- _Records supplied_:
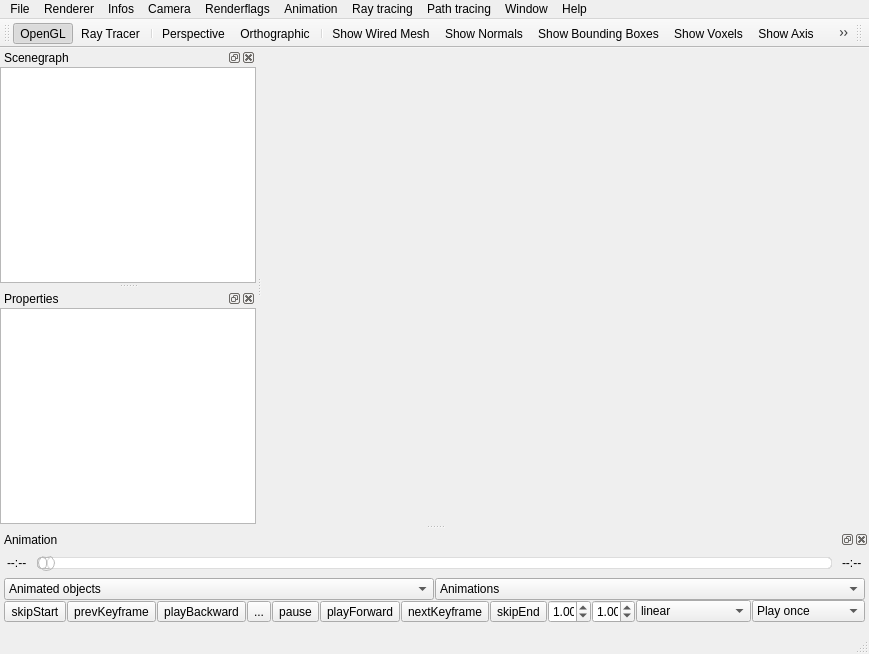
Qt form app-Viewer-Qt/qtMainWindow.ui (cpvrlab/SLProject) before a commit.
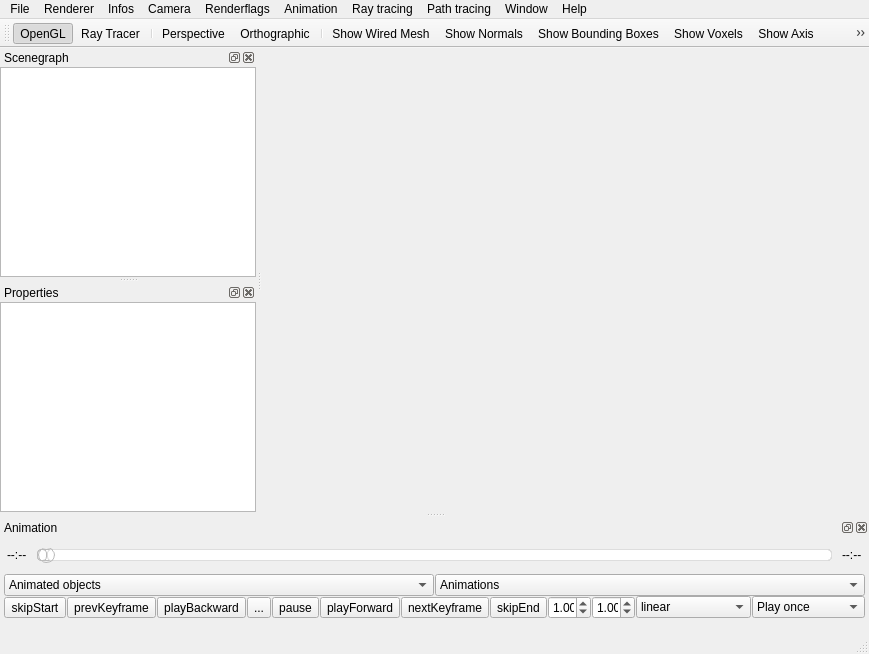
The same form after that commit. Icons and pictures are not drawn. Custom widgets are drawn as their Qt base class.

The edit to the form file:
```diff
--- a/app-Viewer-Qt/qtMainWindow.ui
+++ b/app-Viewer-Qt/qtMainWindow.ui
@@ -519,8 +519,8 @@
    </property>
    <property name="minimumSize">
     <size>
-     <width>507</width>
-     <height>102</height>
+     <width>620</width>
+     <height>114</height>
     </size>
    </property>
    <property name="floating">
@@ -1167,17 +1167,6 @@
     </layout>
    </widget>
   </widget>
-  <widget class="QToolBar" name="toolBar_2">
-   <property name="windowTitle">
-    <string>toolBar_2</string>
-   </property>
-   <attribute name="toolBarArea">
-    <enum>TopToolBarArea</enum>
-   </attribute>
-   <attribute name="toolBarBreak">
-    <bool>false</bool>
-   </attribute>
-  </widget>
   <action name="action_Quit">
    <property name="text">
     <string>Quit</string>
```
Left out of the diff: 53 changed lines with no effect on the pictures.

- _Work order_:
Lines holding "form": count them across the data and reply with the number alone.

- _Solution to this exercise_:
3